The effects of tolbutamide on the myocardium in experimental diabetes.
The effects of chronic tolbutamide treatment were examined in a diabetic animal model in which abnormal myocardial function and composition have previously been demonstrated. Eight diabetic dogs were given tolbutamide 250 mg/day orally and compared with seven untreated diabetics, five healthy dogs receiving tolbutamide, and eight normal controls. After one year, resting hemodynamic studies in the intact anesthetized state showed that treated diabetic dogs had a significantly higher left ventricular end-diastolic pressure of 12.1+/-1.3 mm Hg associated with normal end-diastolic volume, compared to 6.1+/-0.8 mm Hg in untreated diabetics (P less than 0.01) and 6.3+/-0.5 in normals. Stroke work and ejection fraction were similar to normals. Acute volume expansion revealed a larger rise of left ventricular end-diastolic pressure in treated and untreated diabetics than normals, without a significant stroke volume response in treated diabetics. Enhanced stiffness of myocardium appeared to be related to interstitial accumulation of periodic acid-Schiff staining material, further intensified in treated diabetics by triglyceride accumulation observed on electron microscopy and by chemical analysis.

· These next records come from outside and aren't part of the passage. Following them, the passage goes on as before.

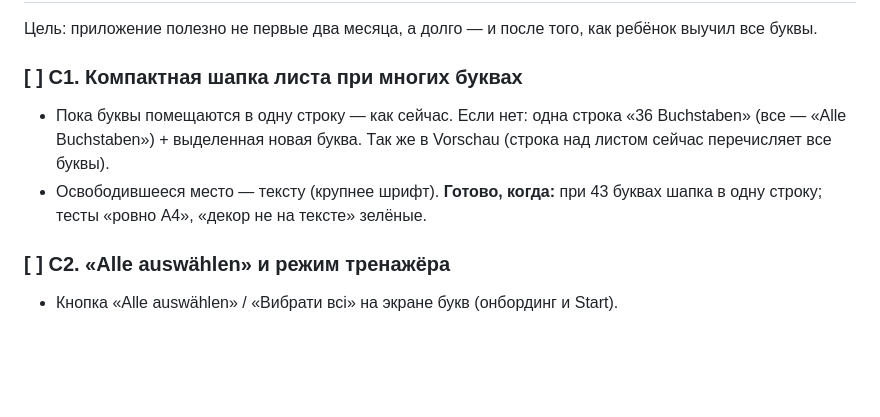
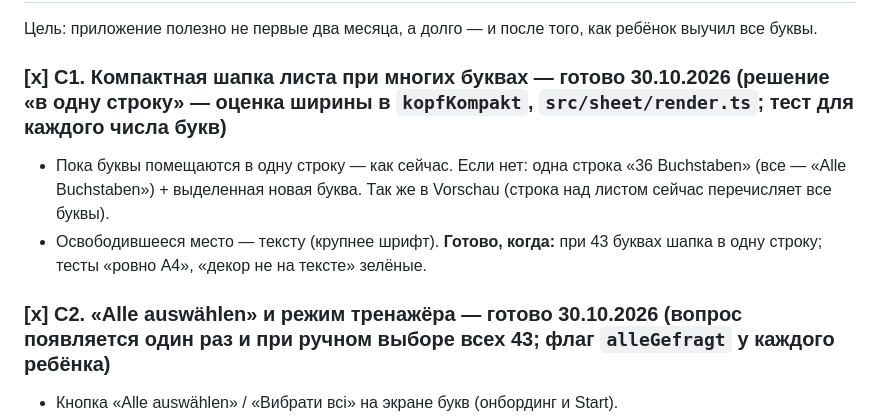
Before and after one commit to LysenkoL/leseraupe, a Markdown page: docs/IDEEN.md, the part around the change. Drawn GitHub-style; blank space fills up the shorter version.

Commit message:
IDEEN: C1 und C2 erledigt
Co-Authored-By: Claude Opus 5.5 <noreply@anthropic.com>

```diff
--- a/docs/IDEEN.md
+++ b/docs/IDEEN.md
@@ -191,12 +191,12 @@
 ## Блок C — найдено при тесте на телефоне 30.10.2026. **Решение Lena (30.10.2026): всё входит в первую публикацию.**
 Цель: приложение полезно не первые два месяца, а долго — и после того, как ребёнок выучил все буквы.
 
-### [ ] C1. Компактная шапка листа при многих буквах
+### [x] C1. Компактная шапка листа при многих буквах — готово 30.10.2026 (решение «в одну строку» — оценка ширины в `kopfKompakt`, `src/sheet/render.ts`; тест для каждого числа букв)
 - Пока буквы помещаются в одну строку — как сейчас. Если нет: одна строка «36 Buchstaben» (все — «Alle Buchstaben») + выделенная новая буква. Так же в Vorschau (строка над листом сейчас перечисляет все буквы).
 - Освободившееся место — тексту (крупнее шрифт).
 **Готово, когда:** при 43 буквах шапка в одну строку; тесты «ровно A4», «декор не на тексте» зелёные.
 
-### [ ] C2. «Alle auswählen» и режим тренажёра
+### [x] C2. «Alle auswählen» и режим тренажёра — готово 30.10.2026 (вопрос появляется один раз и при ручном выборе всех 43; флаг `alleGefragt` у каждого ребёнка)
 - Кнопка «Alle auswählen» / «Вибрати всі» на экране букв (онбординг и Start).
 - После неё один раз вопрос: «Dein Kind kennt schon alle Buchstaben. Nur noch Wörter, Sätze und Geschichten?» → выключить блоки Silben и Kleine Wörter (и «Ähnliche Buchstaben»); Wörter, Sätze, Geschichte остаются. Можно вернуть.
 **Готово, когда:** одна кнопка выбирает все 43; вопрос появляется один раз.
```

Thus treatment of diabetes with tolbutamide, despite improved glucose tolerance, effected further reduction of left ventricular function and altered morphology of myocardium.
- Copyright © 1977 by American Heart Association